- Co-expression of TMPRSS2 and CTSL with ACE2 was assessed with a logistic (e.g. binarized) linear mixed effect model, with ACE2 mRNA abundance as an independent variable and individuals as a random effect.
- Association with gender, age, and smoking status was assessed with a generalized effect model, using statsmodels and a Wald test from Diffxpy.
- Single-cell ATAC-sequencing data was analysed with timoast/signac. I introduced ATAC-sequencing in a previous blog post as an experimental approach to profile accessible chromatin regions. In this study, scATAC-sequencing data were used to support immune-like molecular phentoypes of epithelial cells that express ACE2.
- Random forest models were built with sklearn to distinguish double-positive from double-negative cells, and genes that build the trees are used as distinguishing features between the two types of cells.
- Networks were illustrated for visual purposes with networkx.
- The code is available at terra.bio.
- The data and interactive visualizations are available at The Human Cell Atlas.

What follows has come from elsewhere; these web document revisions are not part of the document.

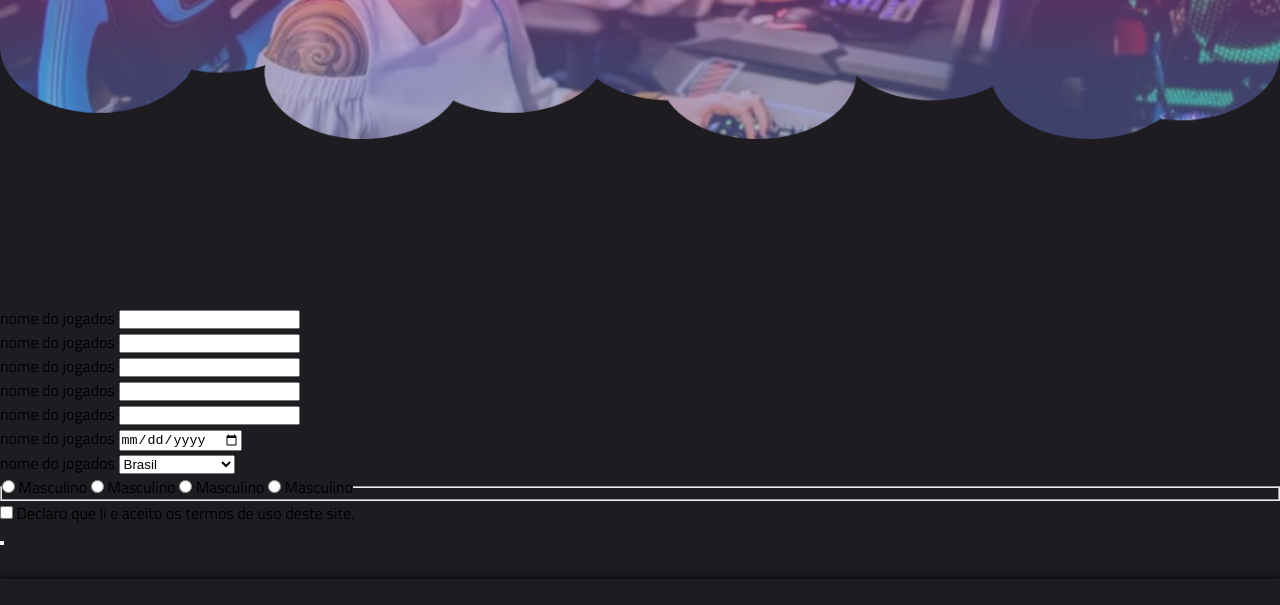
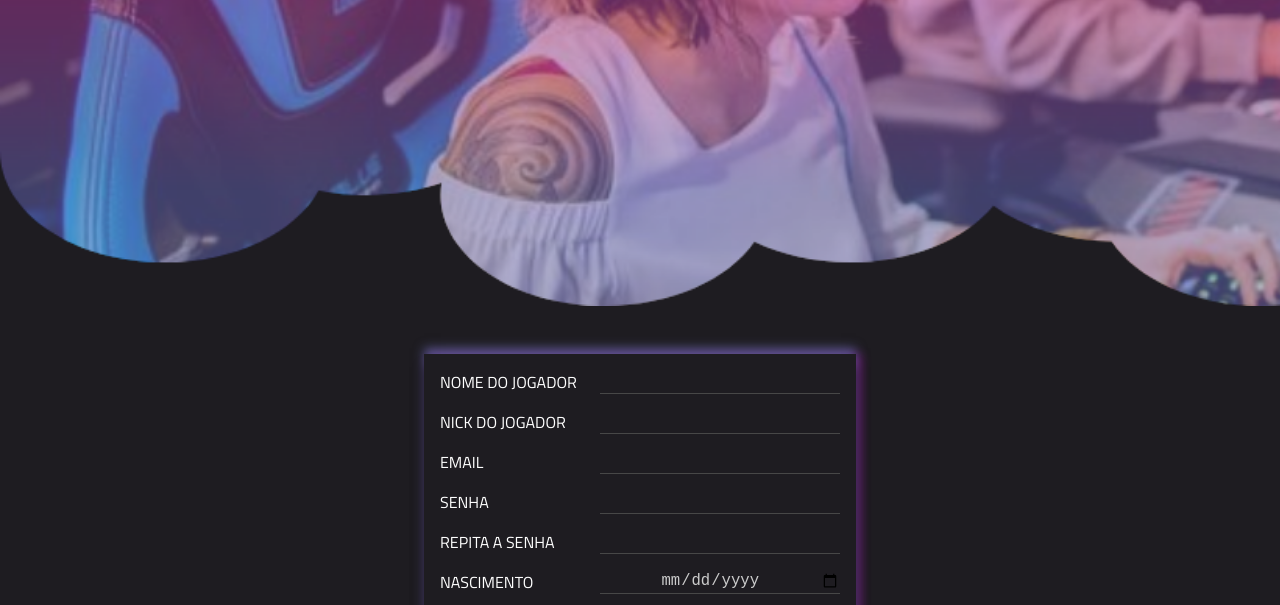
Before and after one commit to amonieks/E-PLAYERSS, a plain HTML site: page cadastro.html in a window 1280 px wide. Shown: the part 186-791 px from the top of the page. Drawn offline with Linux system fonts and the light colour scheme.

Commit message:
pagina de cadastro finalizada

```diff
--- a/cadastro.html
+++ b/cadastro.html
@@ -33,41 +33,41 @@
         <div class="titulo_pagina">
             <h1>cadastro do jogador</h1>
         </div>
-        <form action="" method="post">
+        <form class="form_cadastro" action="" method="post">
             <div class="campo">
-                <label for="nome">nome do jogados</label>
+                <label for="nome">nome do jogador</label>
                 <input type="text" name="nome do jogador" id="nome">
             </div>
 
             <div class="campo">
-                <label for="nick">nome do jogados</label>
+                <label for="nick">nick do jogador</label>
                 <input type="text" name="nickdojogador" id="nick">
             </div>
 
 
             <div class="campo">
-                <label for="e-mail">nome do jogados</label>
+                <label for="e-mail">email</label>
                 <input type="email" name="email" id="e-mail">
             </div>
 
 
             <div class="campo">
-                <label for="senha">nome do jogados</label>
+                <label for="senha">senha</label>
                 <input type="password" name="senha" id="senha">
             </div>
 
             <div class="campo">
-                <label for="senha_confirma">nome do jogados</label>
+                <label for="senha_confirma">repita a senha</label>
                 <input type="password" name="senha_confirma" id="senha_confirma">
             </div>
 
             <div class="campo">
-                <label for="nascimento">nome do jogados</label>
-                <input type="date" name="nascimento" id="nascimento">
+                <label for="nascimento">nascimento</label>
+                <input type="date" name="nascimento" id="nascimento" max="2020-03-05" min="1900-01-01">
             </div>
 
             <div class="campo">
-                <label for="pais">nome do jogados</label>
+                <label for="pais">pais</label>
                 <select name="pais" id="pais">
                     <option value="BR">Brasil</option>
                     <option value="US">Estados Unidos</option>
@@ -76,32 +76,30 @@
             </div>
 
             <fieldset>
-                <legend>
+                <legend>sexo</legend>
 
                     <input type="radio" name="sexo" value="M" id="masculino">
                     <label for="Masculino">Masculino</label>
 
                     <input type="radio" name="sexo" value="F" id="masculino">
-                    <label for="Feminino">Masculino</label>
+                    <label for="Feminino">Feminino</label>
 
                     <input type="radio" name="sexo" value="O" id="masculino">
-                    <label for="Outros">Masculino</label>
+                    <label for="Outros">Outro</label>
 
                     <input type="radio" name="sexo" value="N" id="masculino">
                     <label for="NA">Masculino</label>
 
-                </legend>
 
                 </fieldset>
 
-                <div class="campo">
+                <div class="campo termos">
 
                     <input type="checkbox" Name="check" id="check">
                     <label for="check">
-                        Declaro que li e aceito os termos de uso deste site.
-                    </label>
+                        Declaro que li e aceito os termos de uso deste site.</label>
                 </div>
-                    <button type="submit"></button>
+                    <button type="submit" class="btn gradient">cadastrar</button>
 
 
 
--- a/css/style.css
+++ b/css/style.css
@@ -243,7 +243,7 @@ footer .container{
 footer h5{
     padding-bottom: 1.2em;
     color: #474747;
-    font-size: 1.3em;
+    font-size: 1.6em;
 
 }
 footer h6{
@@ -258,12 +258,12 @@ footer p{
 /* Página de cadastro*/
 
 .titulo_pagina{
+
     width: 100%;
     height: 370px;
     padding-top: 3em;
     background-image: url("../img/cadastro.png");
-    background-attachment: fixed;
-    background-size: contain;
+    background-size: cover;
     background-repeat: no-repeat;
     color: white;
     display: flex;
@@ -271,4 +271,84 @@ footer p{
     align-items: flex-start;
     text-transform: uppercase;
 
+    }
+
+.form_cadastro{
+    width: 100%;
+    max-width: 400px;
+    box-shadow: 0px 13px 10px rgba( 0, 0, 0,0.5), 0px -6px 10px rgba(114,119,195,0.6),5px 0px 10px rgba(255,0,255,0.3);
+    margin: 0 auto;
+    display: flex;
+    flex-direction: column;
+    align-items: center;
+    color: white;
+    margin-top: 3em;
+    margin-bottom: 3em;
+    padding: 1em;
+
 }
+.campo{
+    margin-bottom: 1em;
+    width: 100%;
+    display: flex;
+    justify-content: space-between;
+}
+.campo label{
+    text-transform: uppercase;
+}
+
+
+input[type="text"],
+input[type="email"],
+input[type="password"],
+input[type="date"],
+select{
+    border: none;
+    background-color: #1e1c21;
+    color:#ccc;
+    border-bottom: 1px solid #474747;
+    width: 60%;
+}
+input[type="date"]{
+    font-size: 1.2em;
+    text-align: center;
+}
+input:focus, select:focus{
+    outline: none;
+    background-color: #474747;
+    box-shadow: 0 0 5px #474747;
+    border-bottom: 1px solid var(--purple);
+}
+
+fieldset{
+    width: 100%;
+    border: none;
+    margin-bottom: 2em;
+
+}
+fieldset label{
+    margin-right: 0.3em;
+}
+fieldset legend{
+    text-transform: uppercase;
+}
+input[type="radio"]{
+    margin-right: 0.1em;
+}
+
+.termos{
+    align-items: center;
+    justify-content: start;
+
+}
+.termos label{
+    text-transform: lowercase;
+    margin-left: 0.5em;
+}
+.form_cadastro button{
+    border: none;
+    width: 60%;
+    margin-top: 2em;
+    cursor:pointer;
+
+}
```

Conclusions and reflections
Overall, the study suggests that cell type-specific expression of genes mediating SARS-CoV-2 viral entry is consistent with disease pathology. Their expression profiles and potentially other genes involved in immune response may explain some aspects of COVID-19 epidemiology and clinical course.
Currently, we have no data of mRNA-protein abundance correlation of these genes in the human body, in particular in patients affected by the virus. In addition, the meta-analysis cannot provide an estimate of the variance of clinical symptoms explained by the expression profile. Nevertheless, it is interesting to observe the concordance between cell-type specific gene expression and anatomical sites of disease manifest.
Furthermore, it can be envisioned that such analysis can empower further, similar analysis that spans multiple tissues and organs which focus on genes that interact to perform biological processes.
I thank Klas Hatje who discovered this preprint and shared it with me.